"We see Dean as a valuable student voice who is helping us to learn and improve," the spokesperson said. "All universities are striving to meet the learning needs of an increasingly diverse student body and we encourage frank feedback to help us achieve this."
The statement continued: “Both the University and SU [student union] are working with Dean to address his concerns, and while it is fair to say we didn’t get things right immediately, we have been working closely with him to identify ways to make the university experience equally accessible to deaf students.
“Dean has access to a team of interpreters and a note-taker in all his classes and all video content for his course has subtitles. We are working with the SU to ensure fully qualified interpreters cover all of its events and it has made significant adjustments to student media to ensure it is accessible. These adjustments will become standard practice.”

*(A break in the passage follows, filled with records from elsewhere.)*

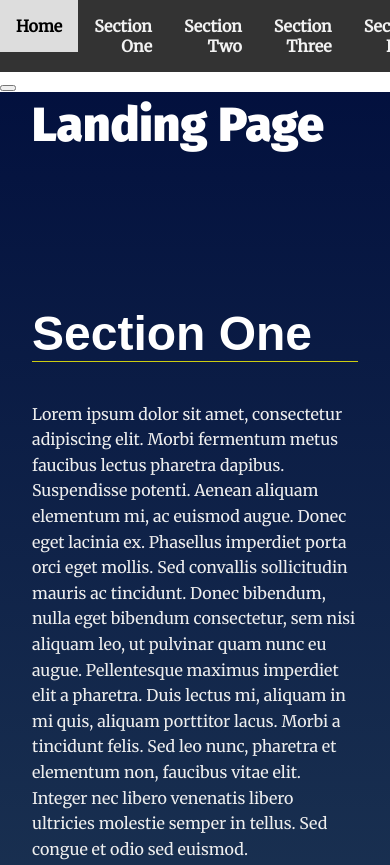
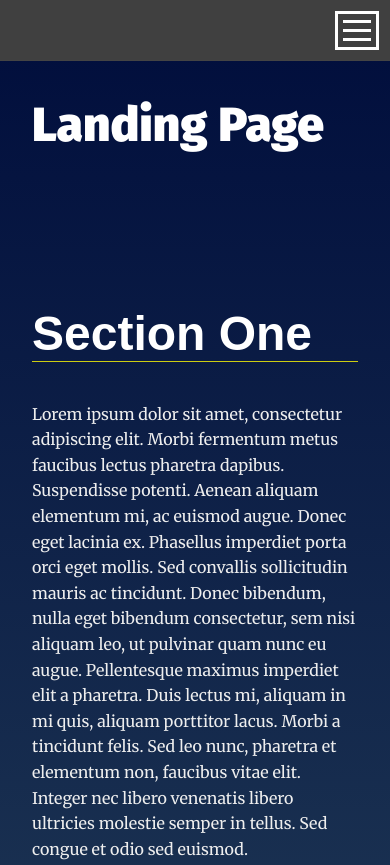
Before and after one commit to EslamMohamed74/Udacity-LandingPage, a plain HTML site: page index.html in a window 390 px wide. Shown: the top 865 px of the page. Drawn offline with Linux system fonts and the light colour scheme.

Commit message:
Update css file

```diff
--- a/css/styles.css
+++ b/css/styles.css
@@ -8,14 +8,14 @@
  *
 */
 
-html{
+html {
     /* scroll-behavior: smooth; */
 }
 
 /* ---- Base Rules ---- */
 body {
-    background: rgb(136,203,171);
-    background: linear-gradient(0deg, rgba(136,203,171,1) 0%, rgba(0,13,60,1) 100%);
+    background: rgb(136, 203, 171);
+    background: linear-gradient(0deg, rgba(136, 203, 171, 1) 0%, rgba(0, 13, 60, 1) 100%);
     margin: 0;
     font-family: 'Merriweather', serif;
     color: #fff;
@@ -29,7 +29,7 @@ h1 {
     margin: 2em 1rem;
 }
 
-@media only screen and (min-width: 35em){
+@media only screen and (min-width: 35em) {
     h1 {
         font-size: 7em;
         margin: 2em 4rem 1em;
@@ -67,6 +67,10 @@ section {
 /* ---- Module Rules ---- */
 
 /* Navigation Styles*/
+.navbar__menu{
+    background: rgba(0,0,0,.75);
+    border-bottom: 1px solid #000;
+}
 .navbar__menu ul {
     display: flex;
     padding-left: 0;
@@ -99,6 +103,53 @@ section {
     transition: ease 0.3s all;
 }
 
+/* nav-toggler css start */
+.nav-toggler {
+    border: 3px solid #fff;
+    padding: 5px;
+    background-color: transparent;
+    cursor: pointer;
+    height: 39px;
+    display: none;
+    float: right;
+    margin: .8em;
+}
+
+.nav-toggler span,
+.nav-toggler span:before,
+.nav-toggler span:after {
+    width: 28px;
+    height: 3px;
+    background-color: #fff;
+    display: block;
+    transition: .3s;
+}
+
+.nav-toggler span:before {
+    content: '';
+    transform: translateY(-9px);
+}
+
+.nav-toggler span:after {
+    content: '';
+    transform: translateY(6px);
+}
+
+.nav-toggler.toggler-open span {
+    background-color: transparent;
+}
+
+.nav-toggler.toggler-open span:before {
+    transform: translateY(0px) rotate(45deg);
+}
+
+.nav-toggler.toggler-open span:after {
+    transform: translateY(-3px) rotate(-45deg);
+}
+
+/* nav-toggler css start */
+
+
 /* Header Styles */
 .page__header {
     background: #fff;
@@ -116,7 +167,7 @@ section {
     text-align: center;
 }
 
-.page__footer p{
+.page__footer p {
     color: #fff;
 }
 
@@ -128,7 +179,7 @@ section {
     text-align: left;
 }
 
-@media only screen and (min-width: 35em){
+@media only screen and (min-width: 35em) {
     .landing__container {
         max-width: 50em;
         padding: 4em;
@@ -158,8 +209,8 @@ section:nth-of-type(odd) .landing__container::before {
 
 section:nth-of-type(even) .landing__container::before {
     content: '';
-    background: rgb(255,255,255);
-    background: linear-gradient(0deg, rgba(255,255,255,.1) 0%, rgba(255,255,255,.2) 100%);
+    background: rgb(255, 255, 255);
+    background: linear-gradient(0deg, rgba(255, 255, 255, .1) 0%, rgba(255, 255, 255, .2) 100%);
     position: absolute;
     top: 3em;
     right: 3em;
@@ -173,8 +224,8 @@ section:nth-of-type(even) .landing__container::before {
 
 section:nth-of-type(3n) .landing__container::after {
     content: '';
-    background: rgb(255,255,255);
-    background: linear-gradient(0deg, rgba(255,255,255,.1) 0%, rgba(255,255,255,.2) 100%);
+    background: rgb(255, 255, 255);
+    background: linear-gradient(0deg, rgba(255, 255, 255, .1) 0%, rgba(255, 255, 255, .2) 100%);
     position: absolute;
     right: 0;
     bottom: 0;
@@ -188,8 +239,8 @@ section:nth-of-type(3n) .landing__container::after {
 
 section:nth-of-type(3n + 1) .landing__container::after {
     content: '';
-    background: rgb(255,255,255);
-    background: linear-gradient(0deg, rgba(255,255,255,.1) 0%, rgba(255,255,255,.2) 100%);
+    background: rgb(255, 255, 255);
+    background: linear-gradient(0deg, rgba(255, 255, 255, .1) 0%, rgba(255, 255, 255, .2) 100%);
     position: absolute;
     right: 20vw;
     bottom: -5em;
@@ -237,19 +288,74 @@ section.your-active-class .landing__container::after {
 }
 
 #backToTop:hover {
-background-color: #555;
+    background-color: #555;
 }
 
 /* Section Active Styles Keyframe Animations */
 @keyframes rotate {
-	from {
-		transform: rotate(0deg)
-		           translate(-1em)
-		           rotate(0deg);
-	}
-	to {
-		transform: rotate(360deg)
-		           translate(-1em)
-		           rotate(-360deg);
-	}
+    from {
+        transform: rotate(0deg) translate(-1em) rotate(0deg);
+    }
+
+    to {
+        transform: rotate(360deg) translate(-1em) rotate(-360deg);
+    }
 }
+
+
+@media screen and (max-width: 767px) {
+    .container {
+        max-width: 720px;
+    }
+
+    /* navbar css for mobile start */
+    .nav-toggler {
+        display: block;
+    }
+
+    .navbar__menu {
+        min-height: 60px;
+    }
+
+    .navbar__menu ul {
+        position: absolute;
+        width: 100%;
+        height: calc(100vh - 60px);
+        left: 0;
+        top: 60px;
+        flex-direction: column;
+        align-items: center;
+        border-top: 1px solid #444;
+        background-color: rgba(0, 0, 0, .75);
+        max-height: 0;
+        overflow: hidden;
+        transition: .3s;
+    }
+
+    .navbar__menu ul li {
+        width: 100%;
+        text-align: center;
+    }
+
+    .navbar__menu ul li a {
+        padding: 25px;
+    }
+
+    .navbar__menu ul li a:hover {
+        background-color: rgba(255, 255, 255, .1);
+    }
+
+    .navbar__menu ul.open {
+        max-height: 100vh;
+        overflow: visible;
+    }
+
+    .intro-area h2 {
+        font-size: 36px;
+        margin-bottom: 15px;
+    }
+
+    /* navbar css for mobile end */
+}
+
+/* mobile breakpoint end */
```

O'Brien, the NUS disabled students officer, said the experiences of people like Paolini and Kamitsis show how isolating it can be for disabled students when their needs are not met.
"We often cannot participate in the same activities and to the same extent in our classes as our nondisabled peers," she said. "It then becomes our individual responsibility to sort out the problems which arise from the lack of access, spending hours doing so when we could be studying or doing activities with other students."
Richard Lane, head of communications at disability charity Scope, told BuzzFeed News experiences like those of Kamitsis and Paolini are all too common.
"We often hear from disabled university students who have faced issues accessing different locations on campus or who have not received the reasonable adjustments they require for things like lectures and exams," Lane said.
“We need to see universities provide disabled students with the personalised and tailored support they need. We also need to ensure that, for those who need it, the social care system adequately supports them so that they can attend and enjoy the university experience."